Given these many ways of doing relationships, I want us to look at all paths: single life, community life, or partnership with another person.
Given the Bible’s focus on not making hasty vows, I’d challenge my fellow western Christians not to pressure young people to make lifelong vows before they’re ready.
(But what about sex? I get the concern, and believe it’s important for every person to have a sexual ethic. A Christian ethic may mean a focus on mutual giving, lifelong commitment, and a partnership for family, calling, or community, not just for two people enjoying themselves. For many, that means abstaining outside of vowed relationships. Yet pushing people to make vows just to avoid ‘sex outside of marriage’ seems like a bad path.)

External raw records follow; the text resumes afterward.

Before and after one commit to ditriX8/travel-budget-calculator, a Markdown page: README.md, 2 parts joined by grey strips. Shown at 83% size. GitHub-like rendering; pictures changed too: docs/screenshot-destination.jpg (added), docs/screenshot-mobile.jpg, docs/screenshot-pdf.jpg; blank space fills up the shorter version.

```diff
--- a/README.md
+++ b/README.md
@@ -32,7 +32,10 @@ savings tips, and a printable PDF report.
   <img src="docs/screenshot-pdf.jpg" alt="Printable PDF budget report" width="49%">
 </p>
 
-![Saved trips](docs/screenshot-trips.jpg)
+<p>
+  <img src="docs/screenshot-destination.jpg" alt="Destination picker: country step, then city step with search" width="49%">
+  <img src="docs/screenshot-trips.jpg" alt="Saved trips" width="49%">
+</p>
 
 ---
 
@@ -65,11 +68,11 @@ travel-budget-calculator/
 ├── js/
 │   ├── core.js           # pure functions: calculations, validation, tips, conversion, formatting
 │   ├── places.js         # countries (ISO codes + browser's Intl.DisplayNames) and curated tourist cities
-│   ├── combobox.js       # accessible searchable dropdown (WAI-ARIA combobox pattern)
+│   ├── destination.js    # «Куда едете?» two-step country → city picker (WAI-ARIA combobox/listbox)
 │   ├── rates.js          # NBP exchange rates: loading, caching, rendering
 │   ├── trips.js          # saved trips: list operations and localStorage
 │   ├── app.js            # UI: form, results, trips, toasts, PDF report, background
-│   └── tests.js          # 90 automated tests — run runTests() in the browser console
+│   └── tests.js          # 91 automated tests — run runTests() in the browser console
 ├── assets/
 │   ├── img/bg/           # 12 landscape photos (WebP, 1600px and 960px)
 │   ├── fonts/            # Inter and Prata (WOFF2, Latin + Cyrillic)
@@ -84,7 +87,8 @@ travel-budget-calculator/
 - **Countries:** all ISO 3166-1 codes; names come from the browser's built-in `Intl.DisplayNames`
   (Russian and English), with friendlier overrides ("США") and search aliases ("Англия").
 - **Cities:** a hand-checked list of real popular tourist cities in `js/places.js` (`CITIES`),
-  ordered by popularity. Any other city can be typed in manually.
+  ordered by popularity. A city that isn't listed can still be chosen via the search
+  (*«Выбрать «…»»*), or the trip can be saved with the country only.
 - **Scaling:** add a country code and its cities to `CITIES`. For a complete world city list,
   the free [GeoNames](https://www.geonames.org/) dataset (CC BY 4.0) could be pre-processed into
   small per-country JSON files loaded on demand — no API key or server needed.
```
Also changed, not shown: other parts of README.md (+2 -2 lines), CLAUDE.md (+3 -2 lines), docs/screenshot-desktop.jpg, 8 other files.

In light of the monastic model, I wonder if we’d be better off discerning how our lives fit together over time.
Why do pair bonds matter?
Well, pair bonds are important. Around the world, humans tend to live in couples and families. For Americans, couplehood is where we find emotional and sexual intimacy, build houses, care for children, the sick, and the elderly, and pool money and resources against future hard times.
Yet as Jenell Williams Paris notes, pushing young people into either marriage or celibacy isn’t enough to meet all our needs.
Healthy humans need friends and intimates. We need sensuality and bodily expression, giving and receiving love, care when sick, companions in our old age, someone to call us on our shit, a landing space in case of tragedy, and wider social meaning and connection in life.
And we need all of those things whether we’re married, single, divorced, or widowed.
Strong, wide communities
The way American society is set up, we ask marriage to do all the work of providing for love, sex, childcare, economic insurance, and social security.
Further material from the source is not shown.